A Norfolk man is expected to plead guilty to conspiring to price gouge hospitals in the early days of the COVID-19 pandemic by selling them N95 masks at huge markups, according to prosecutors.

Jason Colantuoni, 35, was charged Thursday in US District Court in Boston with a sole count of conspiracy to commit price gouging in violation of the Defense Production Act, Acting US Attorney Joshua S. Levy’s office said.

The act gives the president the authority to control the general distribution of materials deemed scarce and critical to national defense in an emergency, according to court documents. Under the law, such items can’t be sold “at prices in excess” of prevailing market rates.


In March 2020, a friend of Colantuoni’s started a company in Florida in response to the pandemic, federal prosecutors said. Colantuoni, his friend, and the company’s head of sales obtained masks from various sources and allegedly sold them “to desperate hospitals in Massachusetts and elsewhere at prices in excess of the prevailing market price,” prosecutors said.

They allegedly offered to sell masks for as much as $11.95 each, prosecutors said.

“The weighted average price for the company’s purchases of N95 masks was approximately $4.48 per mask, while the weighted average price for the company’s sales of N95 masks to hospitals was approximately $9.91 per mask,” prosecutors said.

According to a plea agreement filed in court, prosecutors have agreed to recommend a term of incarceration “within the guidelines” applicable to Colantuoni in exchange for his guilty plea, as well as six months of supervised release and “restitution in an amount to be determined at sentencing.”

A plea hearing hasn’t been set.

“Mr. Colantuoni was not an owner or officer of the company,” his lawyer, Tracy Miner, said in a statement Friday. “He did not set prices or share in the profits of the company.

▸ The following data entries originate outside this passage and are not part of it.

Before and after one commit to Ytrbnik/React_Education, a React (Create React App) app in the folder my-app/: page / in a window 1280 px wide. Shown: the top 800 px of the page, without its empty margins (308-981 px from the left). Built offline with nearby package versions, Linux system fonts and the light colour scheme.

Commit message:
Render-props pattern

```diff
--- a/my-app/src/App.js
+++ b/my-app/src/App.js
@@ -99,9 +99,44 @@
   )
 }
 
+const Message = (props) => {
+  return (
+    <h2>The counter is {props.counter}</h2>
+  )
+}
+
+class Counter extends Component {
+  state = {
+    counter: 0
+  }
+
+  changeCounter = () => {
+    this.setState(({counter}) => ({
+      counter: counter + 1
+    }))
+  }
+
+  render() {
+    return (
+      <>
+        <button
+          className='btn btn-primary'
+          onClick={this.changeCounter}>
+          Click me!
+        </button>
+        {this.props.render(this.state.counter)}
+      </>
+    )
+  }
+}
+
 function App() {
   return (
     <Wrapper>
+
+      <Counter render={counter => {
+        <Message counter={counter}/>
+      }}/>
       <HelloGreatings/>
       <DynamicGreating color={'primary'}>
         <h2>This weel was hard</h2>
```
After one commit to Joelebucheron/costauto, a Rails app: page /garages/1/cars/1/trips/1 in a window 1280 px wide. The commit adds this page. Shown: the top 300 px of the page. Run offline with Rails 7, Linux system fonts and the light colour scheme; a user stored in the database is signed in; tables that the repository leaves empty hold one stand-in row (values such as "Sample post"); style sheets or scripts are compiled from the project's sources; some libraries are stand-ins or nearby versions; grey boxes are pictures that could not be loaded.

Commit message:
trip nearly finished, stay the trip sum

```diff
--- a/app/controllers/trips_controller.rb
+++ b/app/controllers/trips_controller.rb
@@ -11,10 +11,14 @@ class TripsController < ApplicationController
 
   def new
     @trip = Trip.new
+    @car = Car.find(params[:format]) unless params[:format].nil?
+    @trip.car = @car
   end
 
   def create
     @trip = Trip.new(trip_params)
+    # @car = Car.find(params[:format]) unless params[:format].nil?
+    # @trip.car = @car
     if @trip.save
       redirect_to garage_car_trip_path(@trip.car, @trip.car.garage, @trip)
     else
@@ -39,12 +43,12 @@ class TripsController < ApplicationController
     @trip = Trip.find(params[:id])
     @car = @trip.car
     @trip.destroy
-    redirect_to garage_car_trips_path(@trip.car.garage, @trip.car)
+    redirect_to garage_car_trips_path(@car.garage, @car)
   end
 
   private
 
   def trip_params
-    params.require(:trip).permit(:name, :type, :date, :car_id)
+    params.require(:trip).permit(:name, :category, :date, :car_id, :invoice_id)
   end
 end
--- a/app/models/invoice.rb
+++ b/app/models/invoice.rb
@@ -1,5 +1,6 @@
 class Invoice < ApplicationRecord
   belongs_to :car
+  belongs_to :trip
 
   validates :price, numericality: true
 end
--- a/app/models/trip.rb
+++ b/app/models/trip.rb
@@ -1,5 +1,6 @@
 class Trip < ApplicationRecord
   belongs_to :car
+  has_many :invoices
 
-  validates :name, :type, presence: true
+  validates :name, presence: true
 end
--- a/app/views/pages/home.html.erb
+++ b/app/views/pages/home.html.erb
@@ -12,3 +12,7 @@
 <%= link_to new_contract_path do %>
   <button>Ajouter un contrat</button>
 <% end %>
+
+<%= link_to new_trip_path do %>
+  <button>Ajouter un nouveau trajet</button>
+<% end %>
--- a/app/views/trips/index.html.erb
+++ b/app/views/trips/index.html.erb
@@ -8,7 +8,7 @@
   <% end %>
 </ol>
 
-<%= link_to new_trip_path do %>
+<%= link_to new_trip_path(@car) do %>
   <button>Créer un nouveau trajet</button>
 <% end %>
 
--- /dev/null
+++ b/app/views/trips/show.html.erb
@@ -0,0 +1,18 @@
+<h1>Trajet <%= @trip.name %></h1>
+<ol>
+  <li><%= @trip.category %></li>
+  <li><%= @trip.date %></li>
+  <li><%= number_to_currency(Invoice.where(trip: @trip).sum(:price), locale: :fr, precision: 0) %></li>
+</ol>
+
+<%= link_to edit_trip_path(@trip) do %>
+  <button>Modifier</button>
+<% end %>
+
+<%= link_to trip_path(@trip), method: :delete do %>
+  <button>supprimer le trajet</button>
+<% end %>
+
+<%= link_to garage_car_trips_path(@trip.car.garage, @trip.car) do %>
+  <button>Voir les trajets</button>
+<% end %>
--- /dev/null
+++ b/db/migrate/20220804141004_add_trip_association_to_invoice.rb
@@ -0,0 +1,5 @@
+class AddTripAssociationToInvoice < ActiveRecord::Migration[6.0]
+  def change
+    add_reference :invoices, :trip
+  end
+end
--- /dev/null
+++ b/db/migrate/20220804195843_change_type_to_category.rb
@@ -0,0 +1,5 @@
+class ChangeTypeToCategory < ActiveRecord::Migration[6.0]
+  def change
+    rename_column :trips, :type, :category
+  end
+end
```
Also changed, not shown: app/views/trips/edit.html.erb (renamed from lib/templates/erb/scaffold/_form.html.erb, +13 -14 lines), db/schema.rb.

He was trying to help his friend’s business out. He has accepted responsibility for his role.”


The charge carries penalties of up to a year in prison, up to a year of supervised release, and a maximum fine of $10,000, prosecutors said.

Travis Andersen can be reached at